**WHAT THE TASK REQUIRES**
Scan the entries below for the word "overflow". Copy out every line in which it occurs.

(Front-end code edit data)

* * *

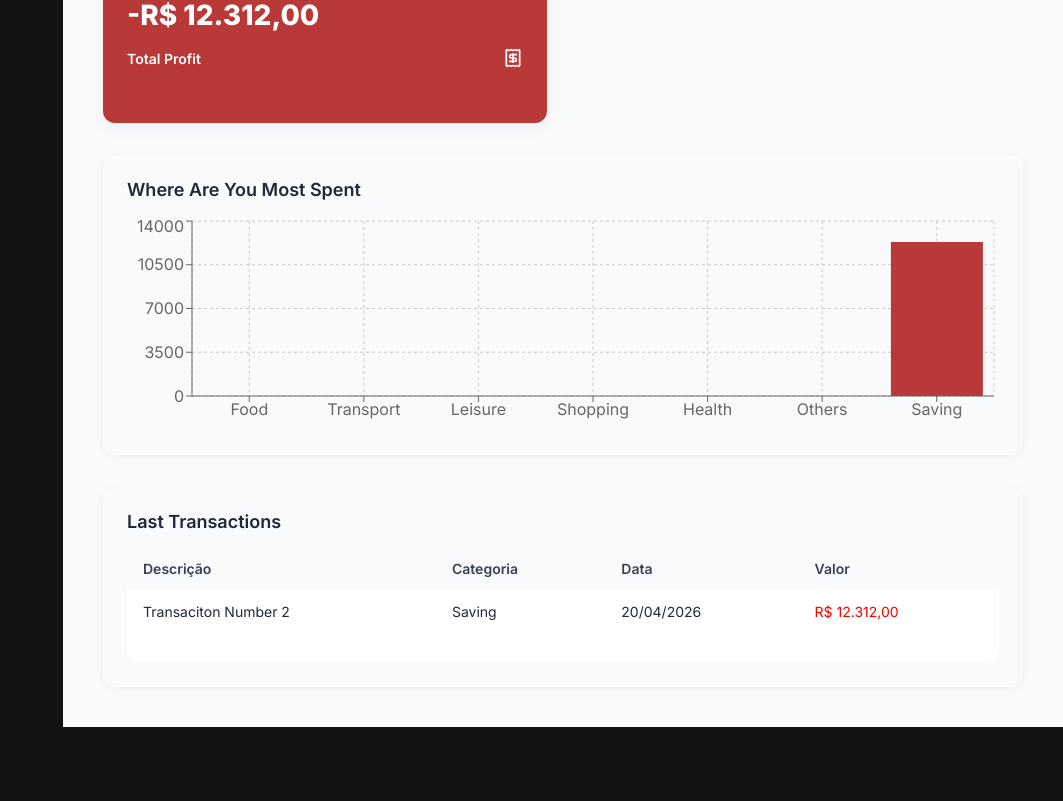
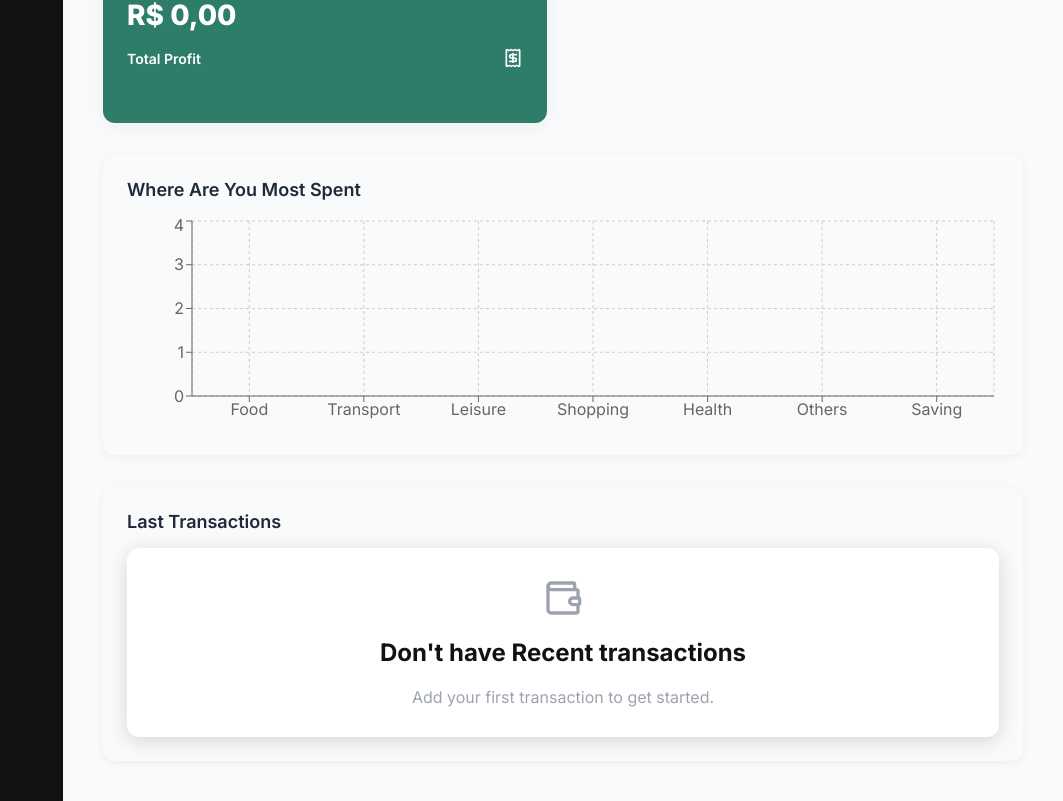
Before and after one commit to DevCarlos779/Money-Tracker, a React (Vite) app: page / in a window 1280 px wide. Shown: the part 309-1110 px from the top of the page, without its empty margins (217-1280 px from the left). Before the commit the page ends 1036 px from the top, so only its background shows below. Built offline with nearby package versions, Linux system fonts and the light colour scheme; data requests are answered from the project's data file.

Commit message:
Estilizei layout da tela SavingDetails

```diff
--- a/server.json
+++ b/server.json
@@ -1,15 +1,5 @@
 {
-  "transactions": [
-    {
-      "id": "4dppuMV5Mbg",
-      "description": "Transaciton Number 2",
-      "category": "Saving",
-      "customCategory": "",
-      "date": "Mon Apr 20 2026 18:48:36 GMT-0300 (Horário Padrão de Brasília)",
-      "amount": 12312,
-      "type": "outcome"
-    }
-  ],
+  "transactions": [],
   "savings": [
     {
       "id": "120021",
--- a/src/layout/DefaultLayoutStyles.ts
+++ b/src/layout/DefaultLayoutStyles.ts
@@ -8,11 +8,14 @@ export const Content = styled.div`
 
 export const NavBar = styled.nav`
   width: 280px;
+  min-height: 100vh;
   background-color: ${({ theme }) => theme["gray-800"]};
 `;
 
 export const Main = styled.main`
+  min-height: 100vh;
   flex: 1;
   padding: 40px;
   background-color: ${({ theme }) => theme["gray-50"]};
+  overflow-y: auto;
 `;
--- a/src/pages/Overview/components/RecentTransactionStyles.ts
+++ b/src/pages/Overview/components/RecentTransactionStyles.ts
@@ -52,3 +52,16 @@ export const Table = styled.table`
     border-bottom: none;
   }
 `;
+
+export const DontHaveTransactionsConteiner = styled.div`
+  display: flex;
+  flex-direction: column;
+  align-items: center;
+  justify-content: center;
+  gap: 20px;
+  color: ${({ theme }) => theme["gray-400"]};
+
+  h2 {
+    color: ${({ theme }) => theme.black};
+  }
+`;
--- a/src/pages/Overview/components/RecentTransactions.tsx
+++ b/src/pages/Overview/components/RecentTransactions.tsx
@@ -1,13 +1,20 @@
 import { useContext } from "react";
-import { Table, TableWrapper } from "./RecentTransactionStyles";
+import {
+  DontHaveTransactionsConteiner,
+  Table,
+  TableWrapper,
+} from "./RecentTransactionStyles";
 import { TransactionContext } from "../../../contexts/TransactionsContext";
+import { Conteiner } from "../../Transactions/components/TransactionsTableStyles";
+import { Wallet } from "lucide-react";
 
 export function RecentTransactions() {
   const { lastTransactions } = useContext(TransactionContext);
 
   return (
+    <>
+      {lastTransactions.length > 0 ? (
         <TableWrapper>
-      {lastTransactions.length > 0 ? (
           <Table>
             <thead>
               <tr>
@@ -37,9 +44,16 @@ export function RecentTransactions() {
               ))}
             </tbody>
           </Table>
+        </TableWrapper>
       ) : (
-        <h2>Don't have transactions</h2>
+        <Conteiner>
+          <DontHaveTransactionsConteiner>
+            <Wallet size={40} />
+            <h2>Don't have Recent transactions</h2>
+            <p>Add your first transaction to get started.</p>
+          </DontHaveTransactionsConteiner>
+        </Conteiner>
       )}
-    </TableWrapper>
+    </>
   );
 }
--- a/src/pages/SavingDetails/SavingDetails.tsx
+++ b/src/pages/SavingDetails/SavingDetails.tsx
@@ -3,17 +3,29 @@ import { SavingsContext, type SavingApi } from "../../contexts/SavingsContext";
 import { NavLink, useParams } from "react-router-dom";
 import {
   ContainerActionButtons,
+  DeleteButton,
+  EditButton,
   HeaderTransactionsPage,
+  IconCreditCardConteiner,
+  IconTransactionsTableConteiner,
   InfoSaving,
   Progress,
   ProgressBarContainer,
   SavingContainer,
-  SavingDetailsContainer,
+  SavingInfoConteiner,
   SavingTransactionsTableContainer,
 } from "./SavingDetailsStyles";
 import { SavingTransactionsTable } from "./components/SavingTransactionsTable";
 import { NewSavingTransactionModal } from "./components/NewSavingTransactionModal";
 import { TransactionContext } from "../../contexts/TransactionsContext";
+
+import {
+  ArrowLeft,
+  CreditCard,
+  TableOfContents,
+  Pencil,
+  Trash2,
+} from "lucide-react";
 
 export function SavingDetails() {
   const { transactions } = useContext(TransactionContext);
@@ -47,12 +59,18 @@ export function SavingDetails() {
   const actualPercentProgressBar = Math.min((actualValue / saving.meta) * 100);
 
   return (
-    <div>
+    <>
       {saving ? (
         <SavingContainer>
-          <NavLink to="/savings">Voltar</NavLink>
+          <NavLink to="/savings">
+            <ArrowLeft />
+            Voltar
+          </NavLink>
 
-          <SavingDetailsContainer>
+          <SavingInfoConteiner>
+            <IconCreditCardConteiner>
+              <CreditCard size={40} />
+            </IconCreditCardConteiner>
             <InfoSaving>
               <h1>{saving.description}</h1>
               <p>
@@ -84,23 +102,34 @@ export function SavingDetails() {
                 }).format(saving.meta - actualValue)}
               </p>
             </InfoSaving>
+          </SavingInfoConteiner>
           <SavingTransactionsTableContainer>
             <HeaderTransactionsPage>
+              <div>
+                <IconTransactionsTableConteiner>
+                  <TableOfContents />
+                </IconTransactionsTableConteiner>
                 <h1>Transactions</h1>
+              </div>
 
               <NewSavingTransactionModal saving={saving} />
             </HeaderTransactionsPage>
             <SavingTransactionsTable saving={saving} />
           </SavingTransactionsTableContainer>
           <ContainerActionButtons>
-              <button>editar</button>
-              <button>excluir</button>
+            <EditButton>
+              <Pencil />
+              editar
+            </EditButton>
+            <DeleteButton>
+              <Trash2 />
+              excluir
+            </DeleteButton>
           </ContainerActionButtons>
-          </SavingDetailsContainer>
         </SavingContainer>
       ) : (
         <h1>Carregando...</h1>
       )}
-    </div>
+    </>
   );
 }
--- a/src/pages/SavingDetails/SavingDetailsStyles.ts
+++ b/src/pages/SavingDetails/SavingDetailsStyles.ts
@@ -1,41 +1,72 @@
 import styled from "styled-components";
 
 export const SavingContainer = styled.div`
-  background-color: blue;
+  overflow: hidden;
   width: 100%;
-  height: 90vh;
+  min-height: 100%;
   padding: 24px;
   border-radius: 12px;
   display: flex;
   flex-direction: column;
   gap: 32px;
   color: ${({ theme }) => theme.white};
+
+  a {
+    text-decoration: none;
+    color: ${({ theme }) => theme["green-500"]};
+    font-weight: bold;
+
+    display: flex;
+    align-items: center;
+    justify-content: flex-start;
+    gap: 10px;
+  }
+
+  a:hover {
+    color: ${({ theme }) => theme["green-700"]};
+  }
 `;
 
-export const SavingDetailsContainer = styled.div`
-  overflow: hidden;
-  flex: 1;
-  background-color: ${({ theme }) => theme.black};
+export const SavingInfoConteiner = styled.div`
+  width: 100%;
+  background-color: ${({ theme }) => theme["green-700"]};
   border: 2px solid ${({ theme }) => theme.white};
   border-radius: 12px;
-  padding: 24px;
+  padding: 20px;
+  display: flex;
+  align-items: flex-start;
+  justify-content: center;
+  gap: 20px;
+`;
+
+export const IconCreditCardConteiner = styled.div`
+  border-radius: 50%;
+  background-color: ${({ theme }) => theme["green-500"]};
+  color: ${({ theme }) => theme.white};
   display: flex;
   align-items: center;
-  gap: 24px;
-  flex-direction: column;
+  justify-content: center;
+  padding: 20px;
 `;
 
 export const InfoSaving = styled.div`
-  width: 100%;
-  height: 200px;
-  background-color: ${({ theme }) => theme.black};
-  border: 2px solid ${({ theme }) => theme.white};
-  border-radius: 12px;
-  padding: 15px;
+  flex: 1;
   display: flex;
   align-items: flex-start;
-  justify-content: space-around;
+  justify-content: center;
+  padding: 10px;
+  gap: 15px;
   flex-direction: column;
+
+  h1 {
+    color: ${({ theme }) => theme.white};
+    font-size: 30px;
+  }
+
+  p {
+    color: ${({ theme }) => theme["gray-300"]};
+    font-size: 16px;
+  }
 `;
 
 export const SavingTransactionsTableContainer = styled.div`
@@ -44,17 +75,19 @@ export const SavingTransactionsTableContainer = styled.div`
   overflow: hidden;
   width: 100%;
   flex: 1;
-  background-color: ${({ theme }) => theme.black};
   border: 2px solid ${({ theme }) => theme.white};
   border-radius: 12px;
-  padding: 15px;
+  background: ${({ theme }) => theme.white};
+  box-shadow: 0 4px 20px rgba(0, 0, 0, 0.15);
+  padding: 24px;
 `;
 
 export const HeaderTransactionsPage = styled.div`
   display: flex;
   align-items: center;
   justify-content: space-between;
-  padding: 10px 0;
+  padding: 24px;
+  color: ${({ theme }) => theme.black};
 
   button {
     padding: 10px 16px;
@@ -68,10 +101,27 @@ export const HeaderTransactionsPage = styled.div`
   }
 
   button:hover {
-    background-color: ${({ theme }) => theme["green-300"]};
+    background-color: ${({ theme }) => theme["green-700"]};
     border: 2px solid ${({ theme }) => theme["green-500"]};
     color: ${({ theme }) => theme.white};
   }
+
+  div {
+    display: flex;
+    align-items: center;
+    justify-content: center;
+    gap: 12px;
+  }
+`;
+
+export const IconTransactionsTableConteiner = styled.div`
+  border-radius: 12px;
+  background-color: ${({ theme }) => theme["green-500"]};
+  color: ${({ theme }) => theme.white};
+  display: flex;
+  align-items: center;
+  justify-content: center;
+  padding: 15px;
 `;
 
 export const ContainerActionButtons = styled.div`
@@ -81,10 +131,41 @@ export const ContainerActionButtons = styled.div`
   display: flex;
   align-items: center;
   justify-content: center;
+`;
 
-  button {
-    flex: 1;
-    padding: 10px 20px;
+export const Button = styled.button`
+  flex: 1;
+  padding: 20px 20px;
+  display: flex;
+  align-items: center;
+  justify-content: center;
+  gap: 10px;
+  border-radius: 6px;
+  font-size: 16px;
+  font-weight: bold;
+  cursor: pointer;
+  color: ${({ theme }) => theme["gray-300"]};
+
+  &:hover {
+    color: ${({ theme }) => theme.white};
+  }
+`;
+
+export const EditButton = styled(Button)`
+  background-color: ${({ theme }) => theme["green-500"]};
+  border: 2px solid ${({ theme }) => theme["green-700"]};
+
+  &:hover {
+    background-color: ${({ theme }) => theme["green-700"]};
+  }
+`;
+
+export const DeleteButton = styled(Button)`
+  background-color: ${({ theme }) => theme["red-500"]};
+  border: 2px solid ${({ theme }) => theme["red-700"]};
+
+  &:hover {
+    background-color: ${({ theme }) => theme["red-700"]};
   }
 `;
 
@@ -92,7 +173,7 @@ export const ProgressBarContainer = styled.div`
   position: relative;
   width: 100%;
   height: 10px;
-  background-color: ${({ theme }) => theme["gray-300"]};
+  background-color: ${({ theme }) => theme["gray-350"]};
   border-radius: 8px;
 `;
 
@@ -101,7 +182,7 @@ interface ProgressProps {
 }
 
 export const Progress = styled.div<ProgressProps>`
-  background-color: ${({ theme }) => theme["green-700"]};
+  background-color: ${({ theme }) => theme["green-500"]};
   position: relative;
   width: ${({ progress }) => progress}%;
   height: 10px;
--- a/src/pages/SavingDetails/components/SavingTransactionsTable.tsx
+++ b/src/pages/SavingDetails/components/SavingTransactionsTable.tsx
@@ -1,5 +1,6 @@
 import {
   DeleteButton,
+  DontHaveTransactionsConteiner,
   Table,
   TableWrapper,
 } from "./SavingTransactionsTableStyles";
@@ -8,7 +9,7 @@ import {
   type TransactionApi,
 } from "../../../contexts/TransactionsContext";
 import { useContext } from "react";
-import { Trash2 } from "lucide-react";
+import { Trash2, Wallet } from "lucide-react";
 import { type SavingApi } from "../../../contexts/SavingsContext";
 import { EditSavingTransactionModal } from "./EditSavingTransactionModal";
 
@@ -74,7 +75,11 @@ export function SavingTransactionsTable({
           </tbody>
         </Table>
       ) : (
-        <h2>Don't have transactions</h2>
+        <DontHaveTransactionsConteiner>
+          <Wallet size={40} />
+          <h2>Don't have transactions</h2>
+          <p>Add your first transaction to get started.</p>
+        </DontHaveTransactionsConteiner>
       )}
     </TableWrapper>
   );
--- a/src/pages/SavingDetails/components/SavingTransactionsTableStyles.ts
+++ b/src/pages/SavingDetails/components/SavingTransactionsTableStyles.ts
@@ -77,6 +77,18 @@ export const Table = styled.table`
   }
 `;
 
+export const DontHaveTransactionsConteiner = styled.div`
+  display: flex;
+  flex-direction: column;
+  align-items: center;
+  justify-content: center;
+  color: ${({ theme }) => theme["gray-400"]};
+
+  h2 {
+    color: ${({ theme }) => theme.black};
+  }
+`;
+
 export const DeleteButton = styled.button`
   border-radius: 6px;
   cursor: pointer;
--- a/src/pages/Transactions/components/TransactionsTable.tsx
+++ b/src/pages/Transactions/components/TransactionsTable.tsx
@@ -1,7 +1,13 @@
-import { DeleteButton, Table, TableWrapper } from "./TransactionsTableStyles";
+import {
+  Conteiner,
+  DeleteButton,
+  DontHaveTransactionsConteiner,
+  Table,
+  TableWrapper,
+} from "./TransactionsTableStyles";
 import { TransactionContext } from "../../../contexts/TransactionsContext";
 import { useContext } from "react";
-import { Trash2 } from "lucide-react";
+import { Trash2, Wallet } from "lucide-react";
 import { EditTransactionModal } from "./EditTransactionModal";
 
 export function TransactionsTable() {
@@ -12,8 +18,9 @@ export function TransactionsTable() {
   }
 
   return (
+    <>
+      {transactions.length > 0 ? (
         <TableWrapper>
-      {transactions.length > 0 ? (
           <Table>
             <thead>
               <tr>
@@ -28,7 +35,9 @@ export function TransactionsTable() {
               {transactions.map((t) => (
                 <tr key={t.id}>
                   <td>{t.description}</td>
-                <td>{t.category != "Other" ? t.category : t.customCategory}</td>
+                  <td>
+                    {t.category != "Other" ? t.category : t.customCategory}
+                  </td>
                   <td>{new Date(t.date).toLocaleDateString("pt-BR")}</td>
                   <td
                     style={{
@@ -43,7 +52,9 @@ export function TransactionsTable() {
                   <td>
                     <div>
                       <EditTransactionModal transaction={t} />
-                    <DeleteButton onClick={() => handleDeleteTransaction(t.id)}>
+                      <DeleteButton
+                        onClick={() => handleDeleteTransaction(t.id)}
+                      >
                         <Trash2 size={20} strokeWidth={2} />
                       </DeleteButton>
                     </div>
@@ -52,9 +63,16 @@ export function TransactionsTable() {
               ))}
             </tbody>
           </Table>
+        </TableWrapper>
       ) : (
+        <Conteiner>
+          <DontHaveTransactionsConteiner>
+            <Wallet size={60} />
             <h2>Don't have transactions</h2>
+            <p>Add your first transaction to get started.</p>
+          </DontHaveTransactionsConteiner>
+        </Conteiner>
       )}
-    </TableWrapper>
+    </>
   );
 }
--- a/src/pages/Transactions/components/TransactionsTableStyles.ts
+++ b/src/pages/Transactions/components/TransactionsTableStyles.ts
@@ -3,9 +3,12 @@ import styled from "styled-components";
 export const TableWrapper = styled.div`
   flex: 1;
   overflow-y: auto;
+  display: flex;
+  align-items: start;
+  justify-content: center;
   border-radius: 12px;
   background: ${({ theme }) => theme.white};
-  box-shadow: 0 4px 20px rgba(0, 0, 0, 0.05);
+  box-shadow: 0 4px 20px rgba(0, 0, 0, 0.15);
 
   h2 {
     width: 100%;
@@ -94,3 +97,28 @@ export const DeleteButton = styled.button`
     color: ${({ theme }) => theme.white};
   }
 `;
+
+export const Conteiner = styled.div`
+  padding: 30px;
+  flex: 1;
+  overflow-y: auto;
+  display: flex;
+  align-items: center;
+  justify-content: center;
+  border-radius: 12px;
+  background: ${({ theme }) => theme.white};
+  box-shadow: 0 4px 20px rgba(0, 0, 0, 0.15);
+`;
+
+export const DontHaveTransactionsConteiner = styled.div`
+  display: flex;
+  flex-direction: column;
+  align-items: center;
+  justify-content: center;
+  gap: 25px;
+  color: ${({ theme }) => theme["gray-400"]};
+
+  h2 {
+    color: ${({ theme }) => theme.black};
+  }
+`;
--- a/src/styles/styled.d.ts
+++ b/src/styles/styled.d.ts
@@ -10,6 +10,7 @@ declare module "styled-components" {
     "red-300": string;
     "red-500": string;
     "red-600": string;
+    "red-700": string;
 
     white: string;
     black: string;
@@ -18,6 +19,7 @@ declare module "styled-components" {
     "gray-100": string;
     "gray-200": string;
     "gray-300": string;
+    "gray-350": string;
     "gray-400": string;
     "gray-500": string;
     "gray-600": string;
--- a/src/styles/theme.ts
+++ b/src/styles/theme.ts
@@ -7,6 +7,7 @@ export const theme = {
   "red-300": "#F28B8B",
   "red-500": "#D64545",
   "red-600": "#B93838",
+  "red-700": "#832828",
 
   white: "#FFFFFF",
   black: "#121212",
@@ -15,6 +16,7 @@ export const theme = {
   "gray-100": "#F3F4F6",
   "gray-200": "#E5E7EB",
   "gray-300": "#D1D5DB",
+  "gray-350": "#BFC7CF",
   "gray-400": "#9CA3AF",
   "gray-500": "#6B7280",
   "gray-600": "#4B5563",
```
Lines whose indentation alone changed are shown as unchanged.
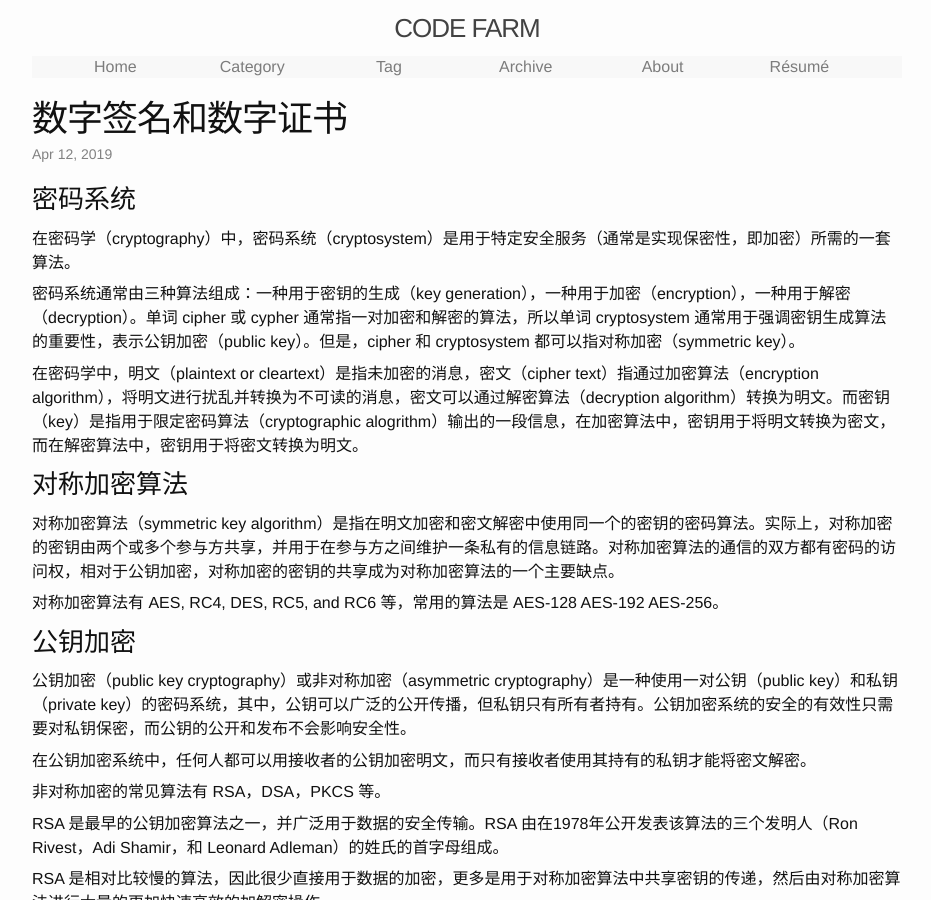
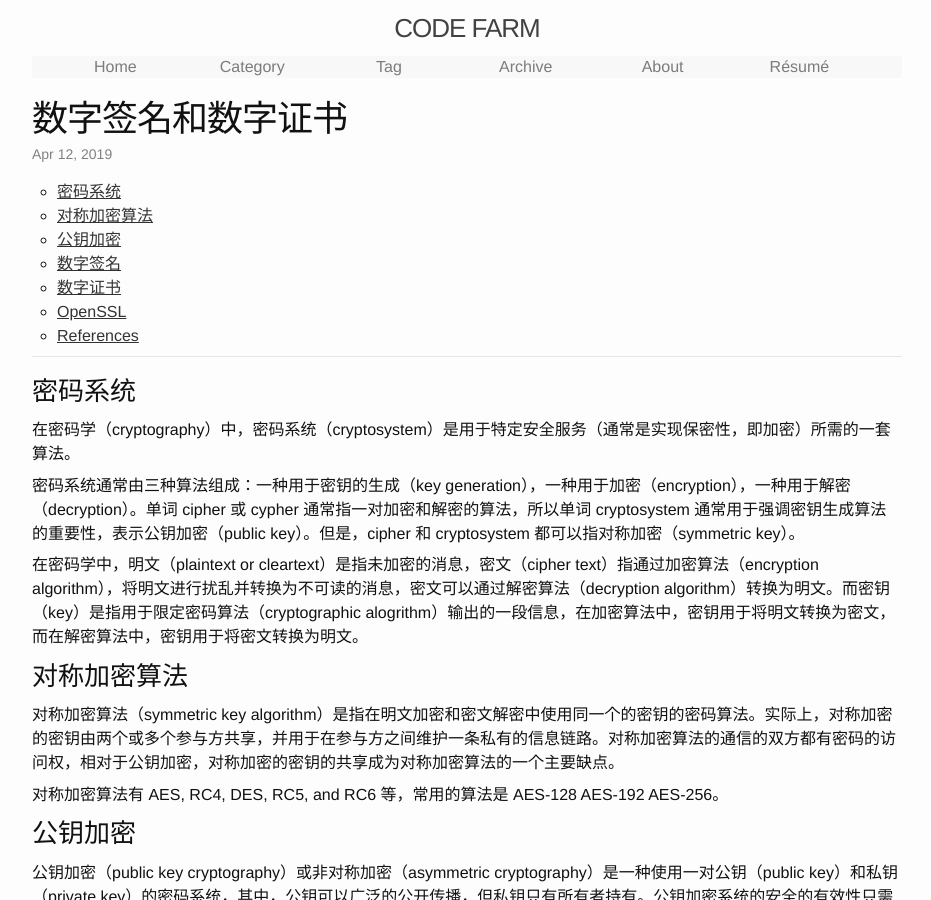
Before and after one commit to ousiax/ousiax.github.io, a Jekyll site: the page built from _posts/2019-04-12-cryptography-signature-certificate.md, in a window 1280 px wide and 900 px high. Shown: the whole window, without its empty margins (173-1104 px from the left). Built offline with Jekyll 4.4.1, drawn with Linux system fonts in a browser that asks for light colours.

Commit message:
Update 2019-04-12-cryptography-signature-certificate.md

```diff
--- a/_posts/2019-04-12-cryptography-signature-certificate.md
+++ b/_posts/2019-04-12-cryptography-signature-certificate.md
@@ -5,6 +5,11 @@ date: 2019-04-12 13:55:20 +0800
 categories: ['Cryptography']
 tags: ['Cryptography']
 ---
+
+- TOC
+{:toc}
+
+- - -
 
 ### 密码系统
 
```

* * *

**RESULT FOR THIS EXERCISE**
+  overflow-y: auto;
+  overflow: hidden;
-  overflow: hidden;
   overflow: hidden;
   overflow-y: auto;
+  overflow-y: auto;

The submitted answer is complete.